Nothing warms the cockles of my heart like finding a new archive or designer. Even better, both. So today – thanks once again to the lovely online library which is VADS – meet A E Halliwell and his archive.
Halliwell was more of an arts educator than a full-time designer, teaching at the Central School and Camberwell. But before that, he did do a number of rather good modern posters, mainly for London Transport.
Surprisingly, not all of the designs in the Halliwell archive are in the London Transport Museum Collection – like the Molesey Regatta one above. I don’t know whether this is because the designs were rejected or in fact that the LTM archive isn’t as omniscient as I’d always thought. It would be interesting to know though.
Given the style of the designs above, it’s not surprising to discover that he also produced posters for the Southern Railway too.
Although he did also manage to introduce a surprising touch of Bloomsbury to railway advertising with this 1928 poster.
It’s good, but I also think it’s a nifty piece of niche marketing, the idea being that people who had enough money to travel abroad (not many in 1928) were probably sophisticated enough to deal with a less literal version of the modern.
But there are other gems in there too. Some of his best work, for me, was done for the state.
But there are more reasons to like the archive too. One is that it preserves a lot of Halliwell’s more ephemeral designs, the kind of things that not only don’t tend to survive, but are rarely attributed when they do.
I particularly like the Birds Custard design.
Even when Halliwell moved more into teaching than commercial work, he still designed, and the archive also has a good selection of these, too. I’m guessing, as it’s one performance only, that this must have been a student play.
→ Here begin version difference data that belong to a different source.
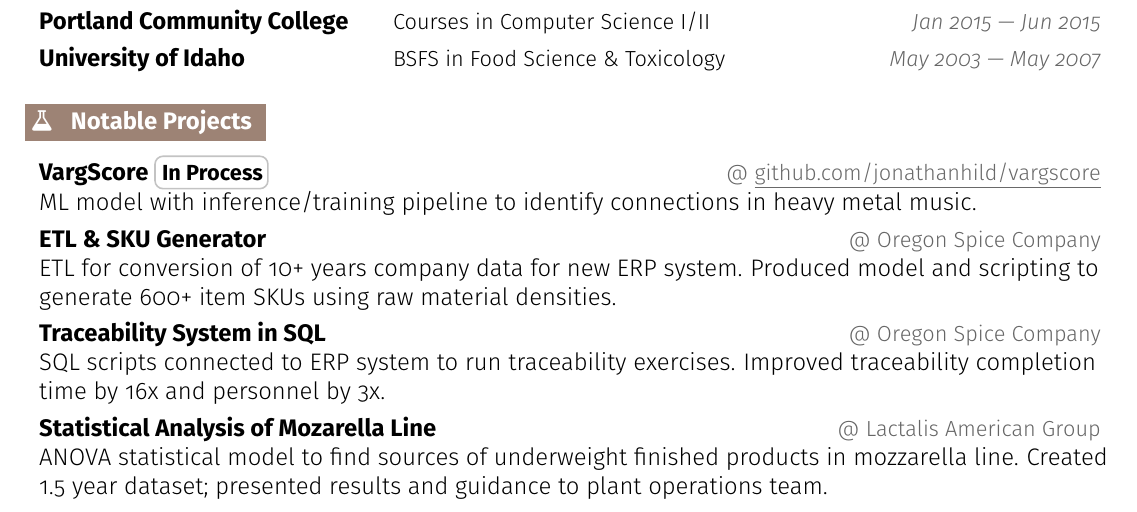
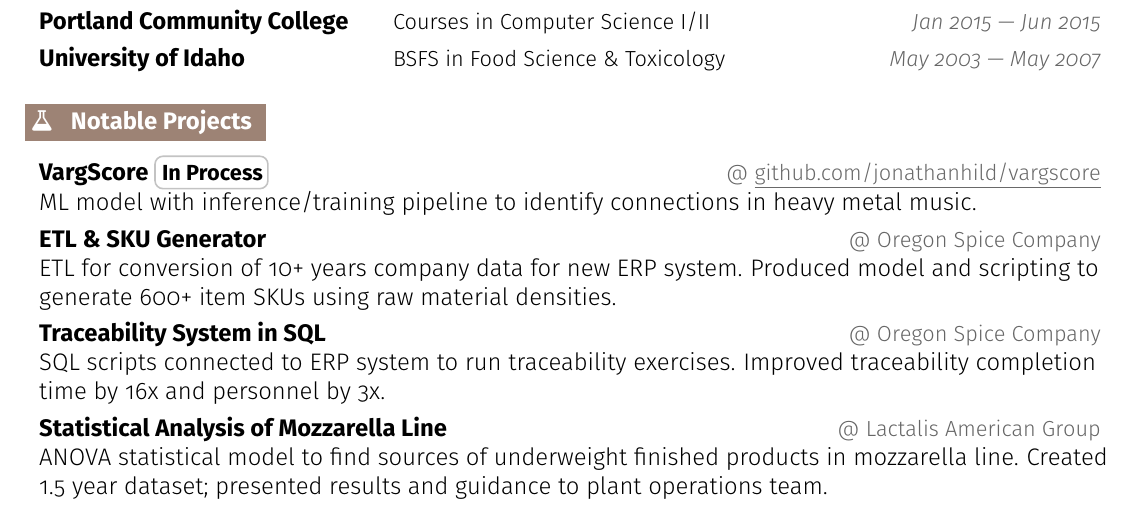
Before and after one commit to jonathanhild/resume, a LaTeX CV (jonathan_hildenbrand_resume.tex): part of the page, cut so that both start at the same text. Compiled offline with pdfLaTeX.

Commit message:
fix spelling mistake

```diff
--- a/jonathan_hildenbrand_resume.tex
+++ b/jonathan_hildenbrand_resume.tex
@@ -254,7 +254,7 @@
   \resumeProject{VargScore \tag{In Process}}{@ \repo{https://github.com/jonathanhild/vargscore}{github.com/jonathanhild/vargscore}}{ML model with inference/training pipeline to identify connections in heavy metal music.}
   \resumeProject{ETL \& SKU Generator}{@ Oregon Spice Company}{ETL for conversion of 10+ years company data for new ERP system. Produced model and scripting to generate 600+ item SKUs using raw material densities.}
   \resumeProject{Traceability System in SQL}{@ Oregon Spice Company}{SQL scripts connected to ERP system to run traceability exercises. Improved traceability completion time by 16x and personnel by 3x.}
-  \resumeProject{Statistical Analysis of Mozarella Line}{@ Lactalis American Group}{ANOVA statistical model to find sources of underweight finished products in mozzarella line. Created 1.5 year dataset; presented results and guidance to plant operations team.}
+  \resumeProject{Statistical Analysis of Mozzarella Line}{@ Lactalis American Group}{ANOVA statistical model to find sources of underweight finished products in mozzarella line. Created 1.5 year dataset; presented results and guidance to plant operations team.}
 }
 \resumeSectionEnd{}
 
```
Also changed, not shown: data_entry/jonathan_hildenbrand_resume.tex (+1 -1 lines), data_entry/jonathan_hildenbrand_resume.pdf, jonathan_hildenbrand_resume.pdf.
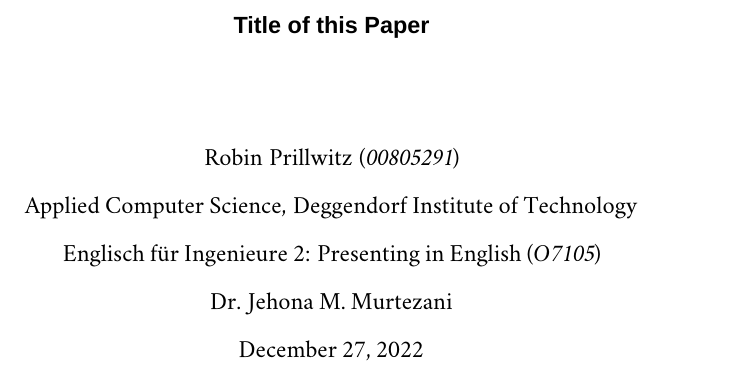
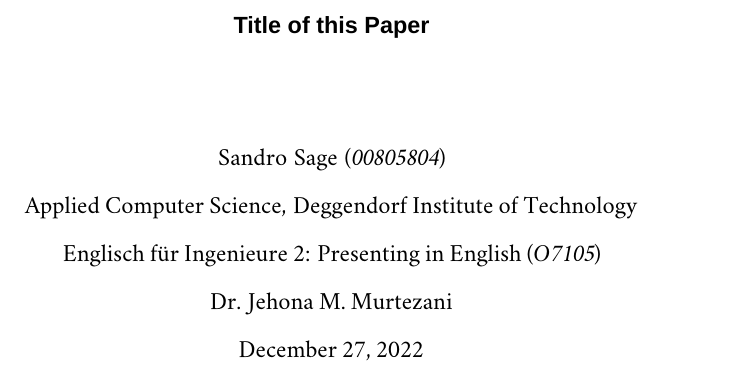
Before and after one commit to sandrosage/Presenting_In_English, a LaTeX book (transcript.tex, which reads src/preamble/meta.tex): part of page 1 of 4, cut so that both start at the same text. Compiled offline with XeLaTeX; a missing font is replaced by an installed copy or a similar font.

Commit message:
change meta information

```diff
--- a/src/preamble/meta.tex
+++ b/src/preamble/meta.tex
@@ -1,8 +1,8 @@
 
 \def \title         {Title of this Paper}
-\def \authorFirst   {Robin}
-\def \authorLast    {Prillwitz}
-\def \matrnr        {00805291}
+\def \authorFirst   {Sandro}
+\def \authorLast    {Sage}
+\def \matrnr        {00805804}
 \def \faculty       {Applied Computer Science}
 \def \institution   {Deggendorf Institute of Technology}
 \def \course        {Englisch für Ingenieure 2: Presenting in English (\textit{O7105})}
```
While others are more obviously related to his teaching work.
All of these are dated 1930 by the archive. I would be surprised, to say the least.
But best of all, if you’re like me and prefer the more modern stuff to the 1920s deco, is that Halliwell also collected some of his favourite student work over the years. Some of which is really excellent.
I particularly covet this one.
Although I’m not entirely convinced I haven’t seen that in a 1950s design annual. I will do some research and report back.
I have definitely seen this one before too, but can’t remember where. Can anyone help with where or how?
This one, meanwhile, could only have been student work.
Why didn’t the future look like this in the end? I think we were robbed.